Finally, the images of Berlin and New York invoke the aestheticization of modernity’s utopian desires. Both Rentschler and von Moltke examine the spatial organization of the representation of the ruin as either horizontal (the expanse of ruin’s empty spaces) or vertical (the sky-high piles of collapsed buildings), corresponding well to the Berlin/New York ruinscape, but also to the outward and upward spatial metaphors of modernity (410-11; 418-19). Such a “ruin aesthetic engages the viewer in the space and time of a melancholic mise-en-scène that suspends historicity” (411). This corresponds to the editors’ warning at the outset of the volume that references Arendt’s reading of Benjamin’s angel of history: the “aestheticization of ruins is unavoidable” (1). The angel stares wide-eyed at the ruined wreckage of the past while being propelled toward an uncertain future. The beauty of both the past’s wreckage and the angel’s fear spark feelings of melancholy in the viewer that allow the modern subject to ignore the ruin’s claim to historical authenticity, or rather, to forgo any lessons drawn from the past.

If the ruin is “one of the master tropes of modern reflexivity” in that it represents the “reflexivity of a culture that interrogates its own becoming,” then it is perhaps no surprise that Ruins of Modernity itself engages this reflexivity to enact its own becoming (6-7). The volume’s ruminations on ruins can be read also as ruminations on thinking and writing about modernity. Helmut Puff writes of the ruin that as a figure of thought it carries with it its own history: “Layers of usage over time have sedimented into its current configuration” (254). The reader of Ruins of Modernity ultimately engages in an excavation of the ruin, uncovering it from its historical, affective and aesthetic layers of usage, revealing how modernity is an operation always in progress. The excavation is enlightening, rewarding, and—despite the text’s daunting size—thoroughly enjoyable.

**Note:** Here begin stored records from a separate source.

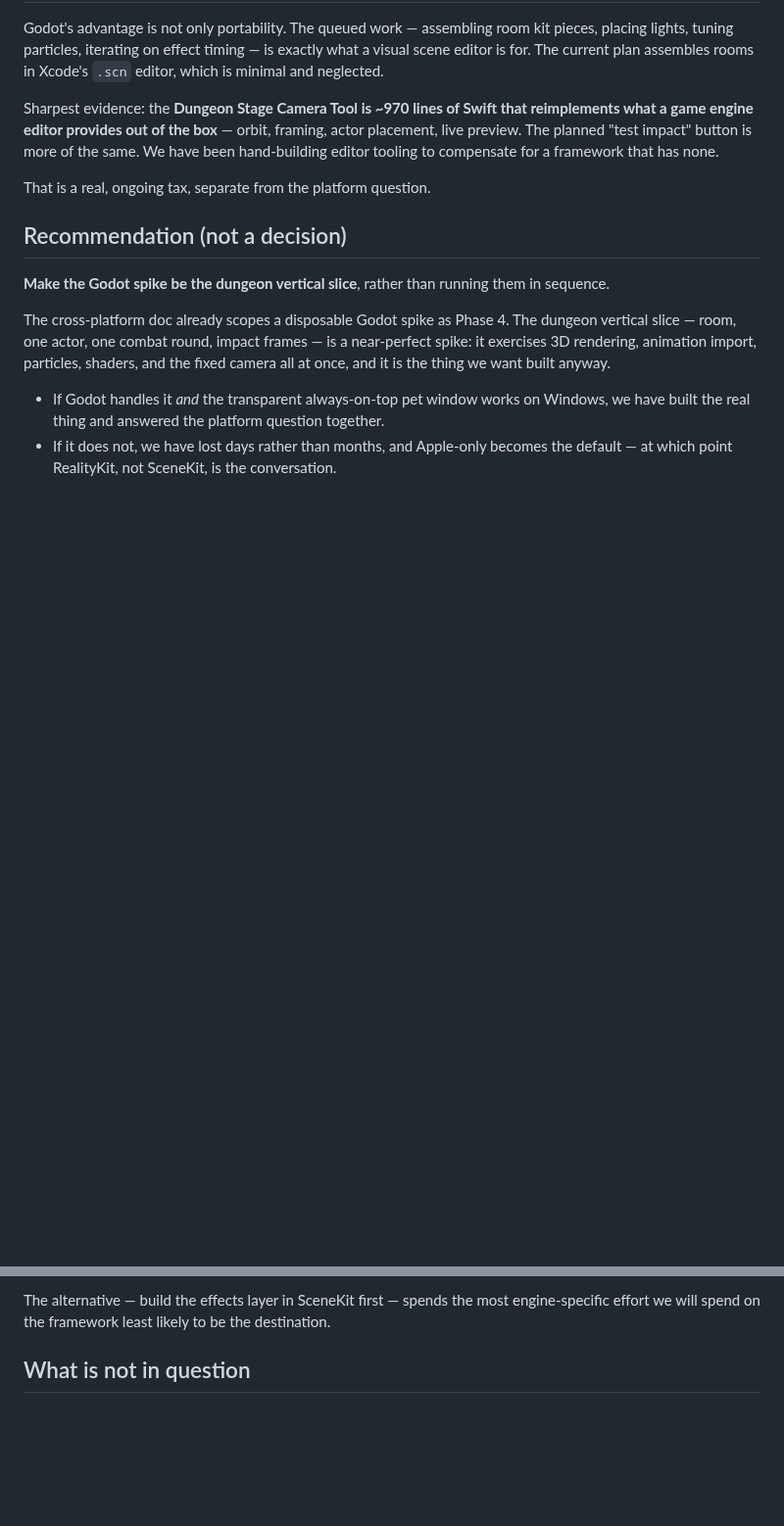
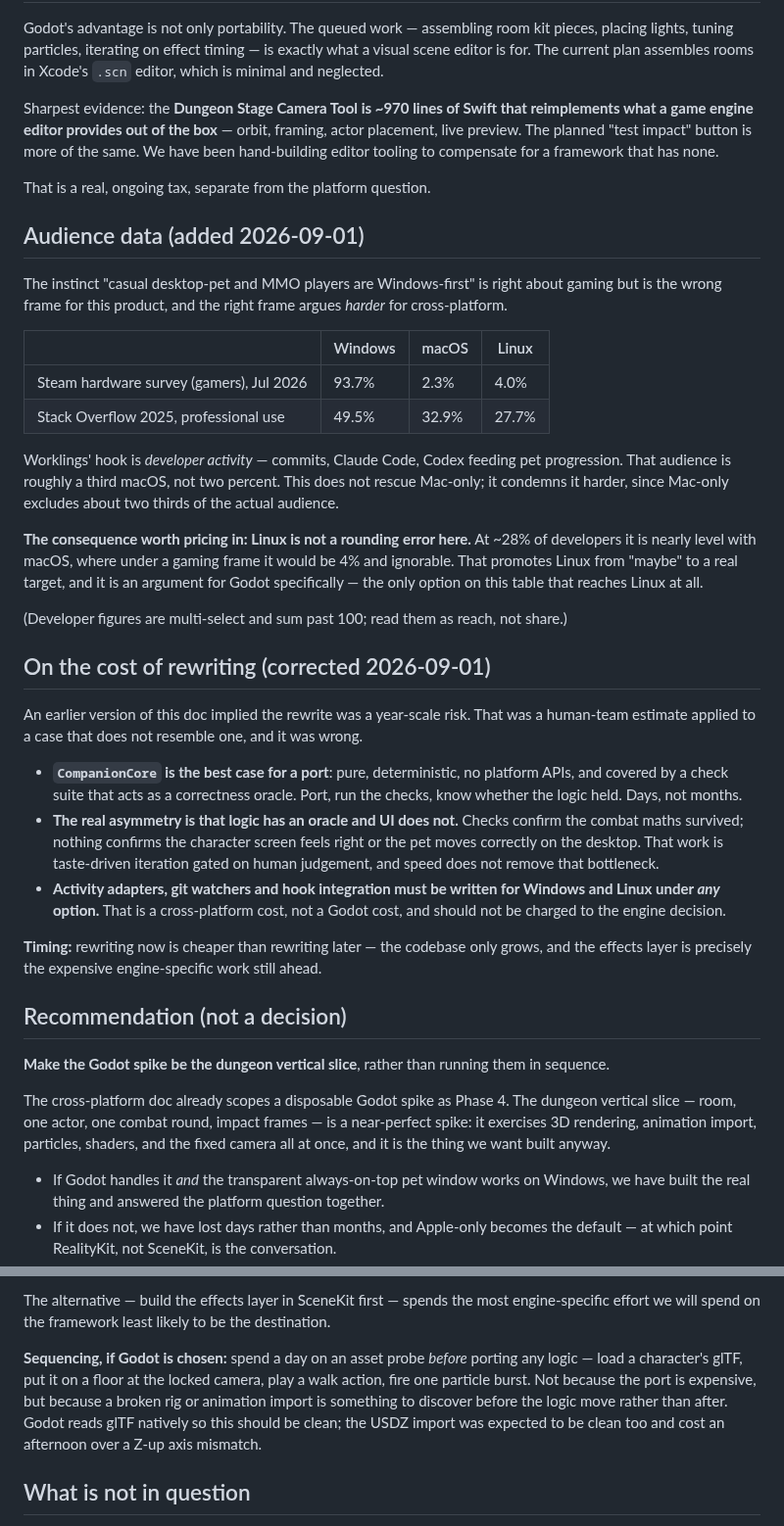
Before and after one commit to Bingeljell/worklings, a Markdown page: docs/engineering/rendering-engine-fork.md, 2 parts joined by grey strips. Shown at 98% size. Drawn GitHub-style; blank space fills up the shorter version.

Commit message:
docs(fork): add audience data and correct the rewrite-cost estimate
Two corrections to my own analysis.

The rewrite cost was framed as year-scale risk. That was a human-team
estimate applied to a case that does not resemble one. CompanionCore is the
best case for a port — pure, deterministic, no platform APIs, and covered by
a check suite that acts as a correctness oracle. The real asymmetry is that
logic has an oracle and UI does not: checks confirm the combat maths
survived, nothing confirms the character screen feels right. Also separates
out the activity adapters and git watchers, which must be written for
Windows and Linux under any option and should not be charged to the engine
decision.

Audience data: the 'casual players are Windows-first' instinct is right
about gaming (Steam is 93.7/2.3/4.0) but wrong for this product, whose hook
is developer activity (SO 2025 professional: 49.5/32.9/27.7). That does not
rescue Mac-only, it condemns it harder — but it does promote Linux from a
rounding error to ~28%, nearly level with macOS, which is an argument for
Godot specifically as the only option reaching Linux at all.

Adds a sequencing note: if Godot is chosen, probe the asset pipeline before
porting logic.

```diff
--- a/docs/engineering/rendering-engine-fork.md
+++ b/docs/engineering/rendering-engine-fork.md
@@ -124,6 +124,48 @@ been hand-building editor tooling to compensate for a framework that has none.
 
 That is a real, ongoing tax, separate from the platform question.
 
+## Audience data (added 2026-09-01)
+
+The instinct "casual desktop-pet and MMO players are Windows-first" is right about
+gaming but is the wrong frame for this product, and the right frame argues *harder* for
+cross-platform.
+
+| | Windows | macOS | Linux |
+| --- | --- | --- | --- |
+| Steam hardware survey (gamers), Jul 2026 | 93.7% | 2.3% | 4.0% |
+| Stack Overflow 2025, professional use | 49.5% | 32.9% | 27.7% |
+
+Worklings' hook is *developer activity* — commits, Claude Code, Codex feeding pet
+progression. That audience is roughly a third macOS, not two percent. This does not
+rescue Mac-only; it condemns it harder, since Mac-only excludes about two thirds of the
+actual audience.
+
+**The consequence worth pricing in: Linux is not a rounding error here.** At ~28% of
+developers it is nearly level with macOS, where under a gaming frame it would be 4% and
+ignorable. That promotes Linux from "maybe" to a real target, and it is an argument for
+Godot specifically — the only option on this table that reaches Linux at all.
+
+(Developer figures are multi-select and sum past 100; read them as reach, not share.)
+
+## On the cost of rewriting (corrected 2026-09-01)
+
+An earlier version of this doc implied the rewrite was a year-scale risk. That was a
+human-team estimate applied to a case that does not resemble one, and it was wrong.
+
+- **`CompanionCore` is the best case for a port**: pure, deterministic, no platform APIs,
+  and covered by a check suite that acts as a correctness oracle. Port, run the checks,
+  know whether the logic held. Days, not months.
+- **The real asymmetry is that logic has an oracle and UI does not.** Checks confirm the
+  combat maths survived; nothing confirms the character screen feels right or the pet
+  moves correctly on the desktop. That work is taste-driven iteration gated on human
+  judgement, and speed does not remove that bottleneck.
+- **Activity adapters, git watchers and hook integration must be written for Windows and
+  Linux under *any* option.** That is a cross-platform cost, not a Godot cost, and should
+  not be charged to the engine decision.
+
+**Timing:** rewriting now is cheaper than rewriting later — the codebase only grows, and
+the effects layer is precisely the expensive engine-specific work still ahead.
+
 ## Recommendation (not a decision)
 
 **Make the Godot spike be the dungeon vertical slice**, rather than running them in
@@ -141,6 +183,13 @@ camera all at once, and it is the thing we want built anyway.
 
 The alternative — build the effects layer in SceneKit first — spends the most
 engine-specific effort we will spend on the framework least likely to be the destination.
+
+**Sequencing, if Godot is chosen:** spend a day on an asset probe *before* porting any
+logic — load a character's glTF, put it on a floor at the locked camera, play a walk
+action, fire one particle burst. Not because the port is expensive, but because a broken
+rig or animation import is something to discover before the logic move rather than after.
+Godot reads glTF natively so this should be clean; the USDZ import was expected to be
+clean too and cost an afternoon over a Z-up axis mismatch.
 
 ## What is not in question
 
```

Carrie Smith-Prei (Ph.D. 2006, Washington University in St. Louis) lectured at the University of Potsdam and the National University of Ireland, Maynooth before moving to the University of Alberta in 2008. She has also been a visiting scholar at the Free University Berlin and Trinity College Dublin. Her articles focus on contemporary German culture, gender, aesthetics and the politics of the private. She co-edited a volume on lesbian representations in twentieth-century German culture and is currently working on a monograph examining the relationship between family politics and narrative aesthetics in 1960s West German literature.